Flounder, starry, rough jacket, great flounder, california flounder, diamond back, emerywheel, emery flounder, grindstone, sandpaper flounder, numagarei
The starry flounder belongs to the right-eyed flounder family, but can also be left-eyed. The head is pointed, and the mouth is small. The anal spine is strong. The caudal fin is square or slightly rounded. Coloration from olive to dark brown or nearly black on the upper side and creamy white on the blind side. The unpaired fins, their distinctive feature, are white to yellow or orange with black stripes. Scattered along the eye side of the body are patches of coarse, shiny, star-like scales, which gave rise to its name.
The starry flounder is found from central California to Alaska, south from the Bering Sea to Japan and Korea. It is one of the most abundant fish of the backwaters of central Northern California, especially in San Francisco Bay.
Usually lives near shore on muddy, sandy or gravelly bottoms. Often entering brackish or fresh water, it is most abundant in shallow water, but can be found in depths of at least 900 feet. Juveniles are sometimes found in the tidal zone.
The average size is 12-14 inches, although it can grow to 3 feet and 20 pounds. Females grow faster than males and reach larger sizes.
Life history and Behavior
Spawning occurs in the late winter and the early spring in California waters less than 25 fathoms deep.
Food and feeding habits
Adult starry flounder consume a variety of items, including crabs, clams, shrimp, and sand dollars. Large individuals also eat some fish, such as sardines, sanddabs, and surfperch.
|Conservation status||Least Concern|
|Life span, years||No information|
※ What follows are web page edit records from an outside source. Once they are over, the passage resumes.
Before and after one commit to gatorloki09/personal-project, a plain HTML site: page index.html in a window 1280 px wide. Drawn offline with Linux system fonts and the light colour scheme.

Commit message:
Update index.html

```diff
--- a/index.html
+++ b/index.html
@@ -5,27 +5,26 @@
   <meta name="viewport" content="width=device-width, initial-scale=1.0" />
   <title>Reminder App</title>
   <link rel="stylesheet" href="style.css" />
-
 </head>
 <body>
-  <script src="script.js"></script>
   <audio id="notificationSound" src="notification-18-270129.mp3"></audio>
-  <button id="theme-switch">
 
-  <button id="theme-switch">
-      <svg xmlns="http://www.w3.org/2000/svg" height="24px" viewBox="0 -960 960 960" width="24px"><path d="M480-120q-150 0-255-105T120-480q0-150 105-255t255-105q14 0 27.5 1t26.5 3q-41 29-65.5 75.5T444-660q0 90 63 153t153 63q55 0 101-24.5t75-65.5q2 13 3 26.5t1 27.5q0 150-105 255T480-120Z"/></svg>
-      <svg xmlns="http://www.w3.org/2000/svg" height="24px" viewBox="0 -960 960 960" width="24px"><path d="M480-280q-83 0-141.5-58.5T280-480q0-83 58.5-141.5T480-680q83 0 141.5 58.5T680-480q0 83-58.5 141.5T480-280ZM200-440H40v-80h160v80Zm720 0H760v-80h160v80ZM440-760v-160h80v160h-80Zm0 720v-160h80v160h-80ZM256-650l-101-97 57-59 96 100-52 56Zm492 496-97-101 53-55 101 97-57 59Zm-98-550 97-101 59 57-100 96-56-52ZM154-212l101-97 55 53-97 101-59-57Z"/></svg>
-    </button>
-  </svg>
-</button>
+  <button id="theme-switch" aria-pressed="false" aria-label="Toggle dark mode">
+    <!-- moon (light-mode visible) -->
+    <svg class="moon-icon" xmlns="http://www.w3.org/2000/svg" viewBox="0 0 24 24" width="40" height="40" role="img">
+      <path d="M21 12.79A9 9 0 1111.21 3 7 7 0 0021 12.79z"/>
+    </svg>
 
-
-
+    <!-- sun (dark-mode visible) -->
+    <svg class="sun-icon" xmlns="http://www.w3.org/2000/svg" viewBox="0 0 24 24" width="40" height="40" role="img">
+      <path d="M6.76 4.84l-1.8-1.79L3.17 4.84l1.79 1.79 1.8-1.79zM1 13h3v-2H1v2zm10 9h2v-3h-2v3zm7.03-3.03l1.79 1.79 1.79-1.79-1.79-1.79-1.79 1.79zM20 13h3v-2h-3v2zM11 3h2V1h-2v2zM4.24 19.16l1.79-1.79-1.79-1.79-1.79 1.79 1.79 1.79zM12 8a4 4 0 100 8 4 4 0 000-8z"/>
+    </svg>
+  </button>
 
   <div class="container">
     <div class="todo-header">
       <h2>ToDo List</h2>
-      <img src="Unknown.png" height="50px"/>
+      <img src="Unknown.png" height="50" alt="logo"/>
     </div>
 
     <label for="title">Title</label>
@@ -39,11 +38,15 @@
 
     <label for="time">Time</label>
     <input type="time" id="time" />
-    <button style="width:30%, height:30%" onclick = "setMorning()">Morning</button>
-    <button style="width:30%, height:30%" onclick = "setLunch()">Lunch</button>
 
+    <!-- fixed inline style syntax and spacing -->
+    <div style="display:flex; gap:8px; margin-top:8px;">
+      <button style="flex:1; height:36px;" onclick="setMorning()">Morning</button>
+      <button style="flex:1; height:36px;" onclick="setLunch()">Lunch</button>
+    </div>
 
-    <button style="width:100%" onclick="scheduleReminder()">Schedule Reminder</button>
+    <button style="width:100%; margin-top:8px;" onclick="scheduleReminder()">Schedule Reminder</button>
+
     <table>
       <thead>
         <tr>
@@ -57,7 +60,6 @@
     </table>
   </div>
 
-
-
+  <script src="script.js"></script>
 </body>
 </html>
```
|Maximum body weight, kg||9|
|Maximum length, cm||91|
|Sailing speed, m/s||No information|
|Threat to people||Edible|
|Way of eating||Bentophage|